Martin was a lifelong admirer of Ghandi and his spiritual approach to non-violent confrontation. This was his way too, with the ultimate goal of reconciliation, “the creation of a beloved community”, rather than just winning.
This was the pattern for the rest of his life as he worked to promote freedom. Freedom for black Americans from the injustices of discrimination, racism, political and economic exclusion “to take their rightful place in God’s world”. Freedom for white Americans from their imprisonment in corrosive attitudes and unjust structures. It was a spiritual as much as a political imperative, a gospel based on the power of redemption - through suffering (including non-violent conflict), and through love. In spite of imprisonment, official harassment, public vilification, being stabbed, and constantly criticised for being too radical - or not radical enough - he always kept to that gospel. In ‘Forgive Your Enemies’ he wrote:
The other main milestones in the life of Martin Luther King are largely well known:
While Martin remained true to his Christian beliefs and kept faith in the Ghandi approach, not all his supporters or fellow workers were agreed. After his death the civil rights movement fragmented even more and seemed to lose its way. For many, ‘Do good to those who hate you’ became ‘Might is right’. The momentum for change slowed and slackened. Poignantly, in the hotel room where King was killed, a plaque on the wall reads:
We all need our heroes, just as Martin Luther King needed Ghandi. It is not easy, as his life shows us, to avoid the trap of blunting, blurring and simplifying the ideals we see in them, because life is easier that way. If we would grow we must hold fast to the dream.
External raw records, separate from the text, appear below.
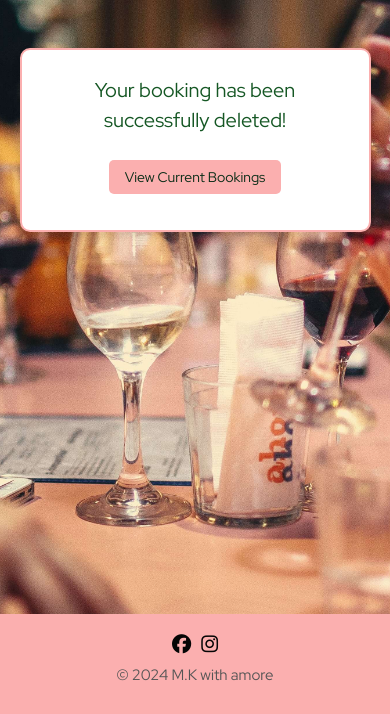
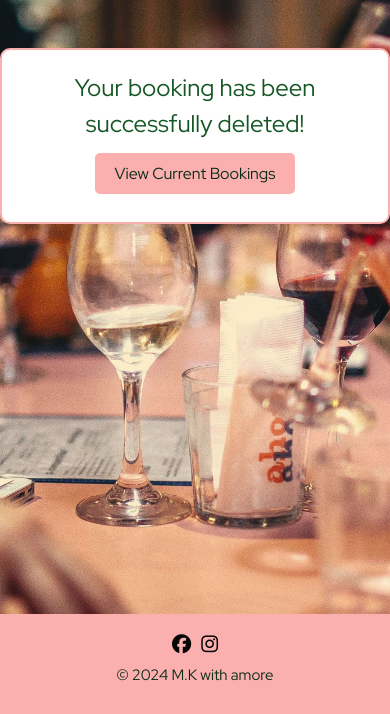
Before and after one commit to Maximiliane-K/ristorante-amore, a Django app: page /booking-deleted/ in a window 390 px wide. Shown: the part 130-844 px from the top of the page. Run offline with Django 3.2, Linux system fonts and the light colour scheme; some libraries are stand-ins or nearby versions.

Commit message:
Style booking successful page and clean up styling of media queries

```diff
--- a/static/css/style.css
+++ b/static/css/style.css
@@ -242,17 +242,12 @@ input,#id_time, #id_num_people {
     margin-bottom: 10px;
 }
 
-
-/* styling for the logged out successfully page */
-.logout {
-    text-align: center;
-    margin-top: 100px;
-}
-
-p {
-    font-size: 15px;
-    color: #555;
-    padding: 5px;
+/* styling for booking successfull page */
+.card-title {
+    color: #DE0000;
+    font-weight: bolder;
+    font-size: 30px;
+    margin-bottom: 15px;
 }
 
 /* styling for list of booking items */
@@ -538,59 +493,4 @@ p {
     .menu-list, .contact-details p {
         font-size: 12px;
     }
-
-    /* media queries for logout.html h1 and p */
-    h1 {
-        font-size: 28px;
-    }
-    p {
-        font-size: 16px;
-    }
-
-    .booking-container {
-        padding-top: 30px;
-        padding-bottom: 80px;
-    }
-
-    .booking-container h1 {
-        font-size: 28px;
-    }
-
-    .booking-updated {
-        margin-top: 30px;
-    }
-
-    .booking-updated a.btn {
-        padding: 8px 16px;
-        font-size: 14px;
-    }
-
-    .success-message {
-        font-size: 20px;
-    }
-
-    .custom-link {
-        padding: 8px 16px;
-        font-size: 14px;
-    }
-
-    .booking-deleted-container {
-        max-width: 90%;
-    }
-
-    .section-title {
-        font-size: 28px;
-    }
-
-    .card-body h4 {
-        font-size: 20px;
-    }
-
-    .card-body p {
-        font-size: 14px;
-    }
-
-    .row>* {
-        margin-bottom: 25px;
-    }
 }
```
Also changed, not shown: other parts of static/css/style.css (+1 -41 lines).
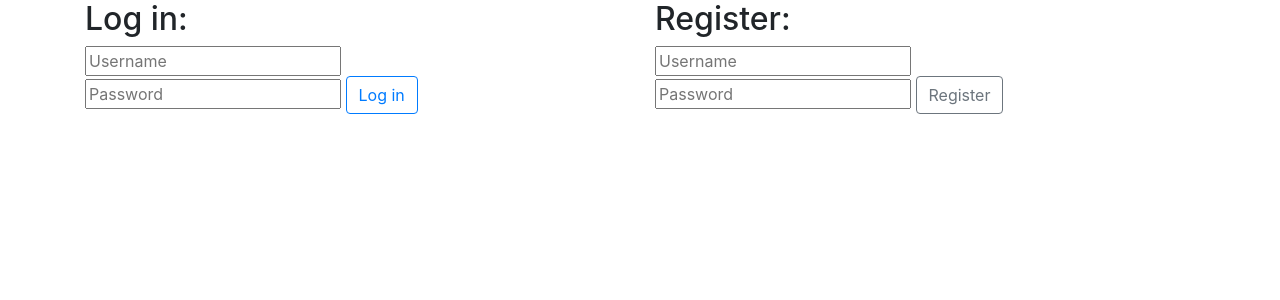
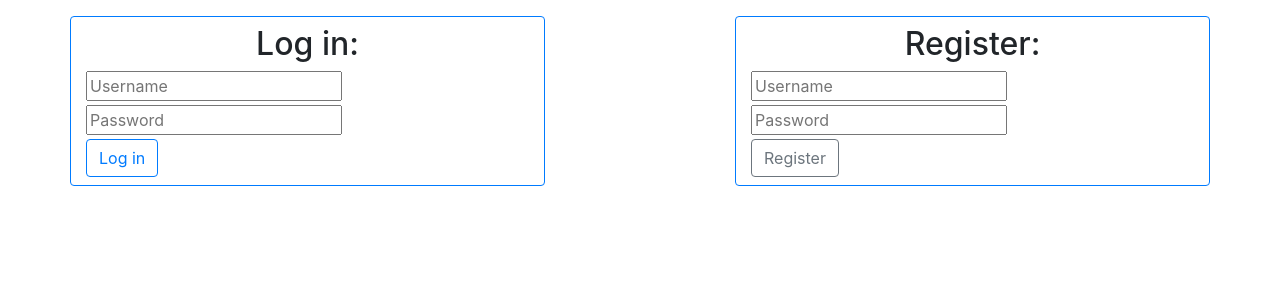
Before and after one commit to sandormatyas/stock-info, a Flask app: page / in a window 1280 px wide. Shown: the part 56-356 px from the top of the page. Run offline with Flask 2, Linux system fonts and the light colour scheme; some libraries are stand-ins or nearby versions.

Commit message:
add styling through bootstrap

```diff
--- a/templates/layout.html
+++ b/templates/layout.html
@@ -2,7 +2,7 @@
 <html lang="en">
 <head>
     <meta charset="UTF-8">
-    <title>Title</title>
+    <title>Stonks</title>
     <link rel="stylesheet" href="https://stackpath.bootstrapcdn.com/bootstrap/4.3.1/css/bootstrap.min.css"
           integrity="sha384-ggOyR0iXCbMQv3Xipma34MD+dH/1fQ784/j6cY/iJTQUOhcWr7x9JvoRxT2MZw1T" crossorigin="anonymous">
 
--- a/templates/login_or_register.html
+++ b/templates/login_or_register.html
@@ -1,19 +1,19 @@
 <div class="container">
-    <div class="row">
-        <div class="col-6">
-            <h2>Log in:</h2>
+    <div class="row justify-content-between">
+        <div id="login-form" class="col-5 mt-3 border border-primary rounded">
+            <h2 class="text-center mt-2">Log in:</h2>
             <form action="/login" method="post">
-                <input id="username" name="username" type="text" placeholder="Username"><br>
-                <input id="password" name="password" type="password" required placeholder="Password">
-                <button type="submit" class="btn btn-outline-primary">Log in</button>
+                <input class="mb-1" id="username" name="username" type="text" placeholder="Username"><br>
+                <input class="mb-1" id="password" name="password" type="password" required placeholder="Password"><br>
+                <button type="submit" class="btn btn-outline-primary mb-2">Log in</button>
             </form>
         </div>
-        <div class="col-6">
-            <h2>Register:</h2>
+        <div id="register-form" class="col-5 mt-3 border border-primary rounded">
+            <h2 class="text-center mt-2">Register:</h2>
             <form action="/register" method="post">
-                <input id="username" name="username" type="text" placeholder="Username"><br>
-                <input id="password" name="password" type="password" required placeholder="Password">
-                <button type="submit" class="btn btn-outline-secondary">Register</button>
+                <input class="mb-1" id="username" name="username" type="text" placeholder="Username"><br>
+                <input class="mb-1" id="password" name="password" type="password" required placeholder="Password"><br>
+                <button type="submit" class="btn btn-outline-secondary mb-2">Register</button>
             </form>
         </div>
     </div>
```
More on the life and writings of Martin Luther King at Stanford University, USA